•  
  •  
 

Publication Date

8-1-2005

Abstract

A critical overview of the literature provides a frame for the overall purpose of this empirical study, which examines the influence of ethnic identity and attitudes about women on individuals’ ability to engage in empathic thinking. Results of a hierarchical multiple regression analysis indicated that undergraduate students’ (n=179) ethnic identity and attitudes about women significantly contributed to 23% of the variance in the ability to think empathically. Among the three sets of independent variables (demographic information, attitudes about women, and ethnic identity subscales), ethnic identity was found to be the only significant (p < .01) contributor to the model, explaining 17% of the 23% variance in scores measuring ability to use empathy. Findings suggested that individuals who scored higher on the ethnic identity scale, particularly in relationship to the orientation to other groups, had a greater ability to think empathically, as indicated by higher scores on the empathy scale. Implications for training in counseling programs is discussed.

Recommended Citation

Steward, R. J., Powers, R., & Jo, H. (2005). The Influence of Demographic Information, Ethnic Identity, and Pro-Feminist Attitudes on Cognitive Empathy, Dimensions of Counseling, 33(1), 17-30. doi:10.22237/mijoc/1122854580

DOI

10.22237/mijoc/1122854580

Share

COinS
 

To view the content in your browser, please download Adobe Reader or, alternately,
you may Download the file to your hard drive.
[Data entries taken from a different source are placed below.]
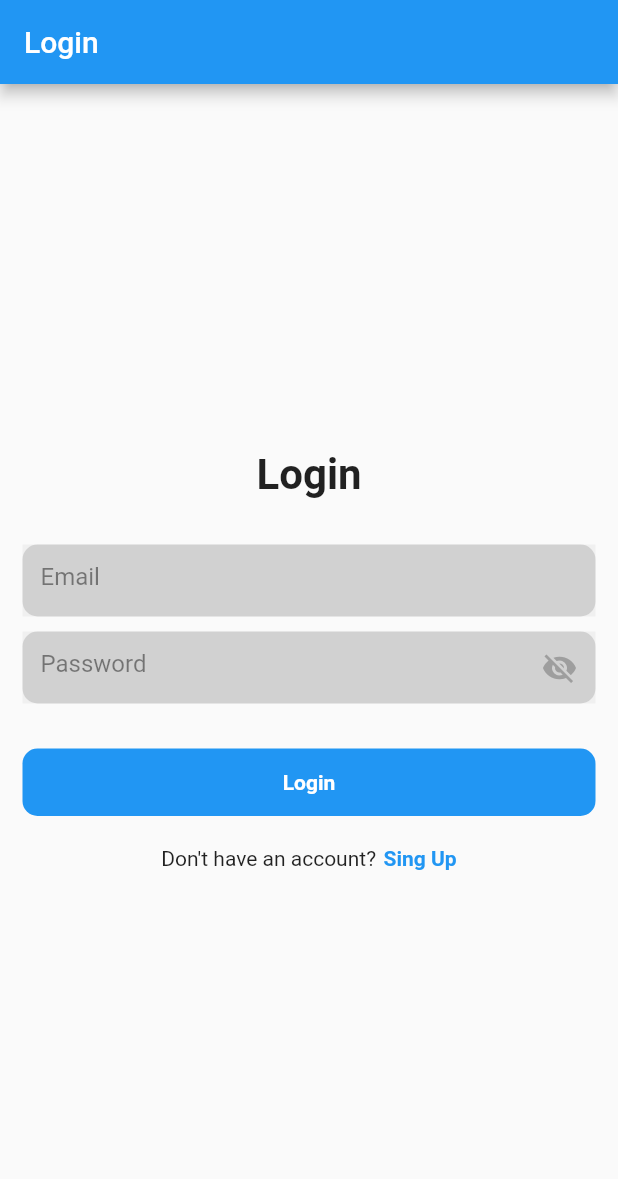
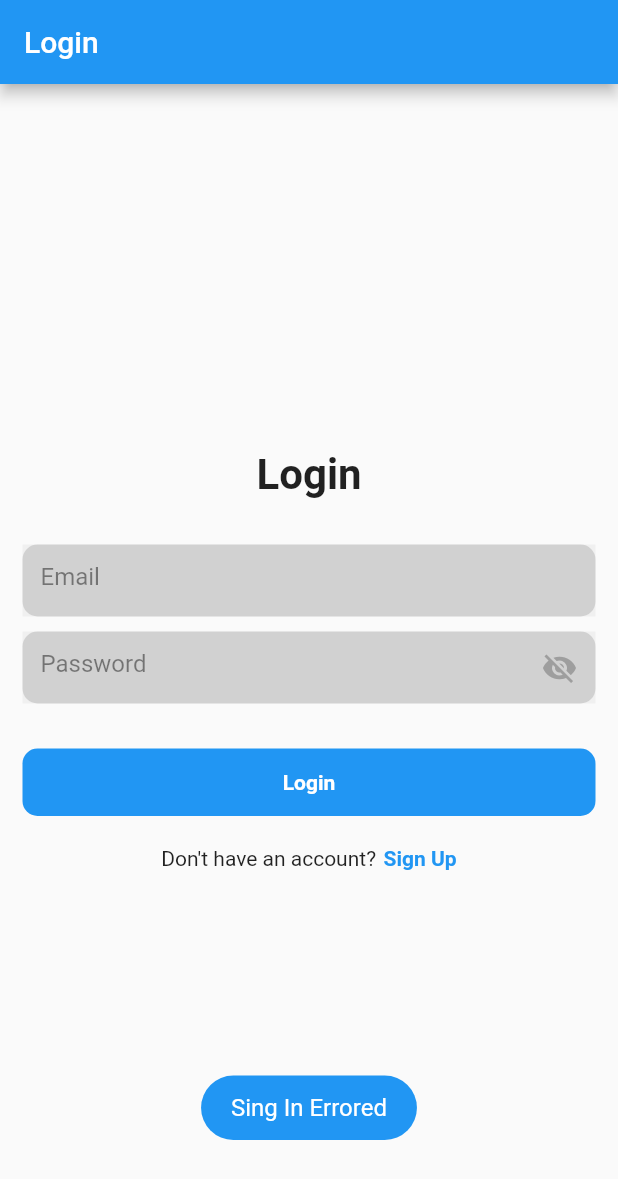
Before and after one commit to bikashchaudhary007/Tomato-Game, a Flutter app: the screen it shows after launch, after a tap on "Login", on a phone screen of 412 x 824 dp. Shown: the top 1179 px of the screen. Run offline on Flutter 3.47's test engine with Material 2 defaults, Android fonts, the phone set to English and light mode, and no system bars; our stand-ins replace firebase_auth, firebase_core, fluttertoast; accounts and stored records are empty; network calls fail.

Commit message:
FirebaseAuthException Handeling done

```diff
--- a/tomatogame/lib/Features/user_auth/firebase_auth_implementation/firebase_auth_services.dart
+++ b/tomatogame/lib/Features/user_auth/firebase_auth_implementation/firebase_auth_services.dart
@@ -1,6 +1,8 @@
 // import 'dart:js_interop';
 
 import 'package:firebase_auth/firebase_auth.dart';
+
+import '../../../global/common/toast.dart';
 
 class FirebaseAuthService {
   FirebaseAuth _auth = FirebaseAuth.instance;
@@ -12,8 +14,14 @@ class FirebaseAuthService {
       UserCredential credential = await _auth.createUserWithEmailAndPassword(
           email: email, password: password);
       return credential.user;
-    } catch (e) {
-      print("Some error: $e");
+    } on FirebaseAuthException catch (e) {
+
+      if (e.code == 'email-already-in-use') {
+        showToast(message: 'The email address is already in use.');
+      } else {
+        showToast(message: 'An error occurred: ${e.code}');
+      }
+
     }
     return null;
   }
@@ -25,8 +33,12 @@ class FirebaseAuthService {
       UserCredential credential = await _auth.signInWithEmailAndPassword(
           email: email, password: password);
       return credential.user;
-    } catch (e) {
-      print("Some error: $e");
+    } on FirebaseAuthException catch (e) {
+      if (e.code == 'user-not-found' || e.code == 'wrong-password') {
+        showToast(message: 'Invalid email or password.');
+      } else {
+        showToast(message: 'An error occurred: ${e.code}');
+      }
     }
     return null;
   }
--- a/tomatogame/lib/Features/user_auth/presentation/pages/login_page.dart
+++ b/tomatogame/lib/Features/user_auth/presentation/pages/login_page.dart
@@ -2,6 +2,7 @@ import 'package:firebase_auth/firebase_auth.dart';
 import 'package:flutter/material.dart';
 import 'package:tomatogame/Features/user_auth/presentation/pages/sign_up_page.dart';
 import 'package:tomatogame/Features/user_auth/presentation/widgets/form_container_widget.dart';
+import 'package:tomatogame/global/common/toast.dart';
 
 import '../../firebase_auth_implementation/firebase_auth_services.dart';
 import 'home_page.dart';
@@ -14,6 +15,7 @@ class LoginPage extends StatefulWidget {
 }
 
 class _LoginPageState extends State<LoginPage> {
+  bool _isSigning = false;
 
   final FirebaseAuthService _auth = FirebaseAuthService();
 
@@ -46,27 +48,22 @@ class _LoginPageState extends State<LoginPage> {
               SizedBox(
                 height: 30,
               ),
-
               FormContainerWidget(
                 controller: _emailController,
                 hintText: "Email",
                 isPasswordField: false,
               ),
-
               SizedBox(
                 height: 10,
               ),
-
               FormContainerWidget(
                 controller: _passwordController,
                 hintText: "Password",
                 isPasswordField: true,
               ),
-
               SizedBox(
                 height: 30,
               ),
-
               GestureDetector(
                 onTap: _signIn,
                 // onTap: (){
@@ -79,34 +76,47 @@ class _LoginPageState extends State<LoginPage> {
                     borderRadius: BorderRadius.circular(10),
                     color: Colors.blue,
                   ),
-                  child: Center(child: Text("Login", style: TextStyle(color: Colors.white,fontWeight: FontWeight.bold),)),
+                  child: Center(
+                      child: _isSigning
+                          ? CircularProgressIndicator(
+                              color: Colors.green,
+                            )
+                          : Text(
+                              "Login",
+                              style: TextStyle(
+                                  color: Colors.white,
+                                  fontWeight: FontWeight.bold),
+                            )),
                 ),
               ),
-
               SizedBox(
                 height: 20,
               ),
-
-              Row(mainAxisAlignment: MainAxisAlignment.center,
+              Row(
+                mainAxisAlignment: MainAxisAlignment.center,
                 children: [
                   Text("Don't have an account?"),
-                    SizedBox(width: 5,),
+                  SizedBox(
+                    width: 5,
+                  ),
                   GestureDetector(
-                      onTap: (){
+                    onTap: () {
                       Navigator.pushAndRemoveUntil(
                         context,
                         MaterialPageRoute(builder: (context) => SignUpPage()),
                         (route) => false,
                       );
                     },
-
-                      child: Text("Sing Up",style: TextStyle(color: Colors.blue,fontWeight: FontWeight.bold,),),
+                    child: Text(
+                      "Sign Up",
+                      style: TextStyle(
+                        color: Colors.blue,
+                        fontWeight: FontWeight.bold,
+                      ),
+                    ),
                   )
-                  ],),
-
-
-
-
+                ],
+              ),
             ],
           ),
         ),
@@ -116,17 +126,26 @@ class _LoginPageState extends State<LoginPage> {
 
   //Sing In Method
   void _signIn() async {
+    setState(() {
+      _isSigning = true;
+    });
+
     String email = _emailController.text;
     String password = _passwordController.text;
 
     User? user = await _auth.signInWithEmainAndPassword(email, password);
 
+    setState(() {
+      _isSigning = false;
+    });
+
     if (user != null) {
-      print("Sign In  successfully");
+      showToast(message: "Sign In  successfully");
       // Navigator.pushNamed(context, "/home");
-      Navigator.push(context,MaterialPageRoute(builder: (context)=>HomePage()));
+      Navigator.push(
+          context, MaterialPageRoute(builder: (context) => HomePage()));
     } else {
-      print("Sing In Errored");
+      showToast(message:"Sing In Errored");
     }
   }
 }
--- /dev/null
+++ b/tomatogame/lib/global/common/toast.dart
@@ -0,0 +1,15 @@
+
+import 'package:flutter/material.dart';
+import 'package:fluttertoast/fluttertoast.dart';
+
+void showToast({required String message}){
+  Fluttertoast.showToast(
+      msg: message,
+      toastLength: Toast.LENGTH_SHORT,
+      gravity: ToastGravity.BOTTOM,
+      timeInSecForIosWeb: 1,
+      backgroundColor: Colors.blue,
+      textColor: Colors.white,
+      fontSize: 16.0
+  );
+}
--- a/tomatogame/pubspec.yaml
+++ b/tomatogame/pubspec.yaml
@@ -40,6 +40,8 @@ dependencies:
   google_sign_in: ^6.1.5
   cloud_firestore: ^4.12.2
   firebase_storage: ^11.4.1
+  http: ^1.1.0
+  fluttertoast: ^8.2.2
 
 
 dev_dependencies:
```
Also changed, not shown: tomatogame/lib/Features/user_auth/presentation/pages/home_page.dart (+34 -2 lines), tomatogame/lib/Features/user_auth/presentation/pages/sign_up_page.dart (+25 -8 lines), tomatogame/pubspec.lock. Lines whose indentation alone changed are shown as unchanged.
NOTE: The latest versions of Adobe Reader do not support viewing PDF files within Firefox on Mac OS and if you are using a modern (Intel) Mac, there is no official plugin for viewing PDF files within the browser window.